> **ACTIVITY**
Show each line of the records in which the word "docs" occurs.
☆ ☆ ☆ ☆
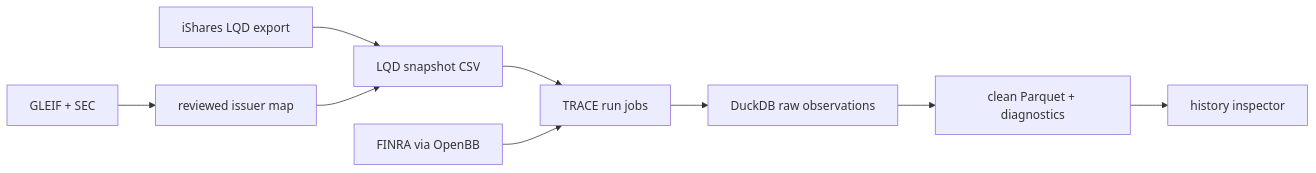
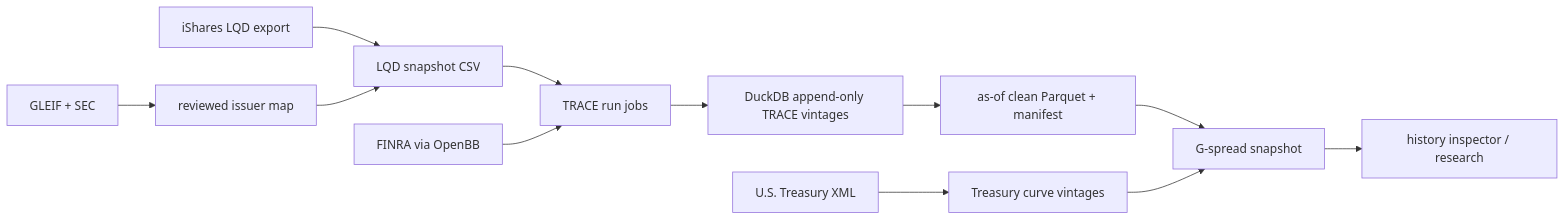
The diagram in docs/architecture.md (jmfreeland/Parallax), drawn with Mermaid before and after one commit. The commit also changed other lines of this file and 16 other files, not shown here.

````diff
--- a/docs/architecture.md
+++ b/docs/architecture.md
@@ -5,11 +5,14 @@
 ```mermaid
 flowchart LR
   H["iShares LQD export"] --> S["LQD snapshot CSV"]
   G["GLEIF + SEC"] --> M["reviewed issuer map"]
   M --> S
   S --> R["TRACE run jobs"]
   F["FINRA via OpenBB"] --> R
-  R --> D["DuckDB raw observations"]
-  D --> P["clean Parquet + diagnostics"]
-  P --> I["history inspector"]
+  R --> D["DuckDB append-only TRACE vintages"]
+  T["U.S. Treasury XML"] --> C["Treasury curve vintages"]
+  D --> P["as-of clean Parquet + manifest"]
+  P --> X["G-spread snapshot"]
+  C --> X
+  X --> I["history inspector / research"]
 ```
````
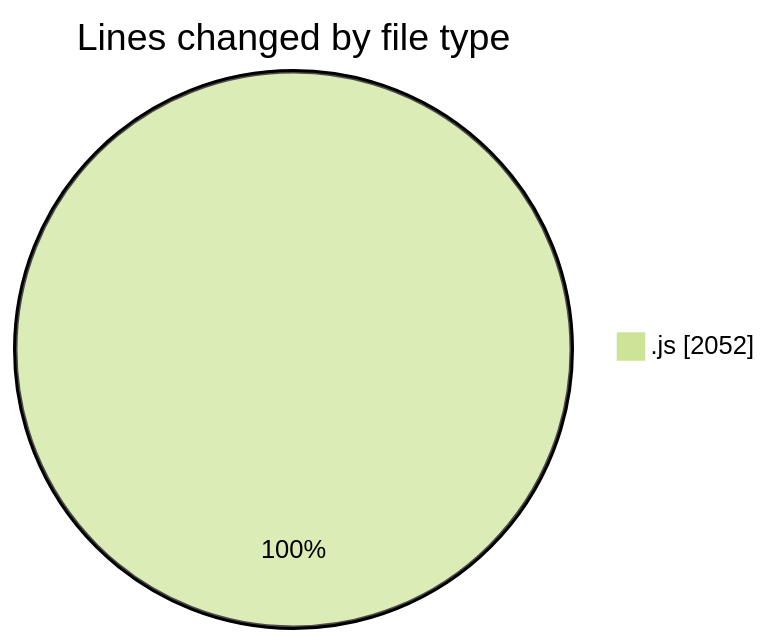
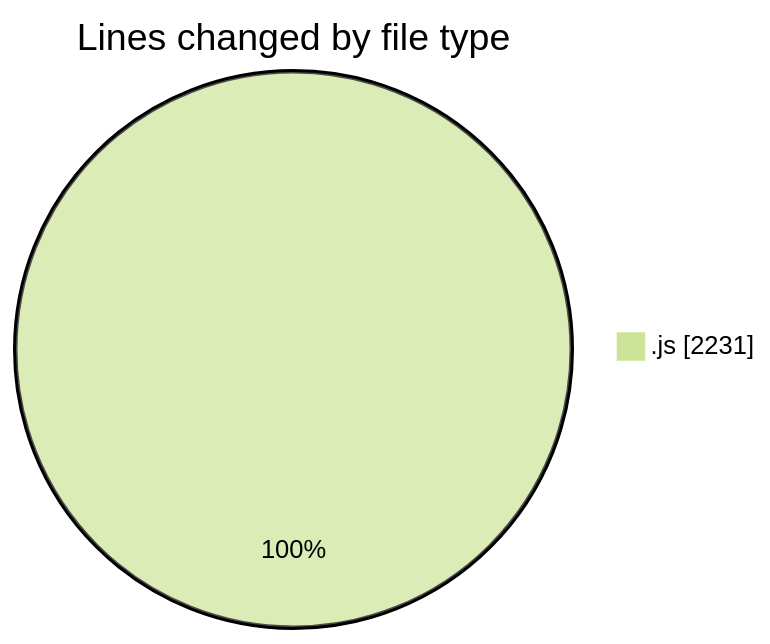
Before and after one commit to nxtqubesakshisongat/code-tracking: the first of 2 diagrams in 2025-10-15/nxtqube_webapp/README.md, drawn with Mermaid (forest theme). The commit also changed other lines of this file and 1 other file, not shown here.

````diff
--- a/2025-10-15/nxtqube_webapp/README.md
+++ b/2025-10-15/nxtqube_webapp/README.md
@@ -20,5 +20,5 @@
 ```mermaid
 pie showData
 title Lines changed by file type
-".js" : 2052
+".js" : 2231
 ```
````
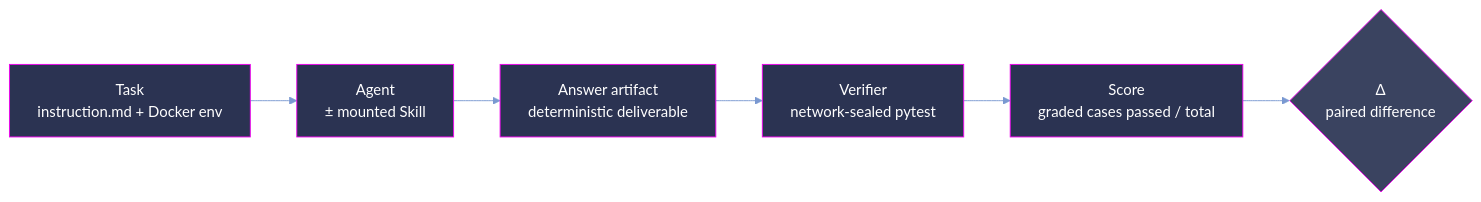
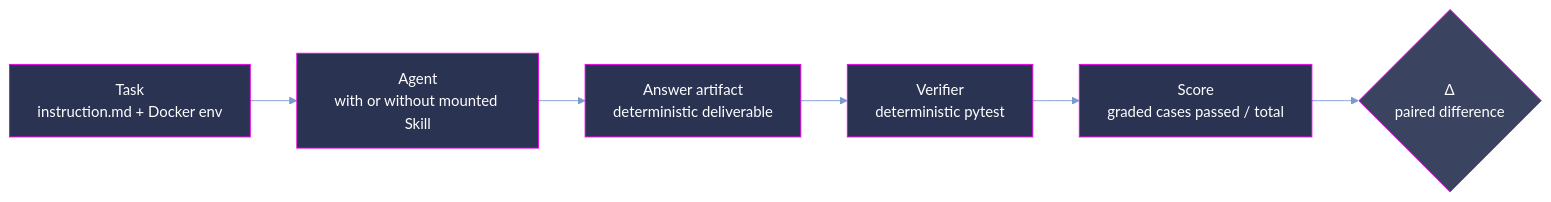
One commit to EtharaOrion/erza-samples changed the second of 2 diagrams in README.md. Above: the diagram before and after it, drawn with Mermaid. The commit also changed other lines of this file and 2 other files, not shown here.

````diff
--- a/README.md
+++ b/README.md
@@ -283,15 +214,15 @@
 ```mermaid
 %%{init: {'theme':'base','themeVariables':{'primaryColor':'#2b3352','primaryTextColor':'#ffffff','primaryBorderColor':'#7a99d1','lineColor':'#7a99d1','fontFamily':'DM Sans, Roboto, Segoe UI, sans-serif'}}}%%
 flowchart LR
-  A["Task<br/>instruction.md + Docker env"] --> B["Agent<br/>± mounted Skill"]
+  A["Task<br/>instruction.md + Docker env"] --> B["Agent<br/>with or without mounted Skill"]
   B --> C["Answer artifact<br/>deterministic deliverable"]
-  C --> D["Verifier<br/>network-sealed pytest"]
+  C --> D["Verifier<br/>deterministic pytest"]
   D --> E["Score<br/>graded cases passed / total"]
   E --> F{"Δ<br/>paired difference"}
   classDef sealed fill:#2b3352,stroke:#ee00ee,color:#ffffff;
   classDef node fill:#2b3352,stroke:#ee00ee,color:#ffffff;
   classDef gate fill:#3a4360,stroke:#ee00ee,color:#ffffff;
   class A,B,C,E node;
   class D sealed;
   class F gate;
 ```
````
☆ ☆ ☆ ☆
> **WRITTEN RESPONSE**
The diagram in docs/architecture.md (jmfreeland/Parallax), drawn with Mermaid before and after one commit. The commit also changed other lines of this file and 16 other files, not shown here.
--- a/docs/architecture.md
+++ b/docs/architecture.md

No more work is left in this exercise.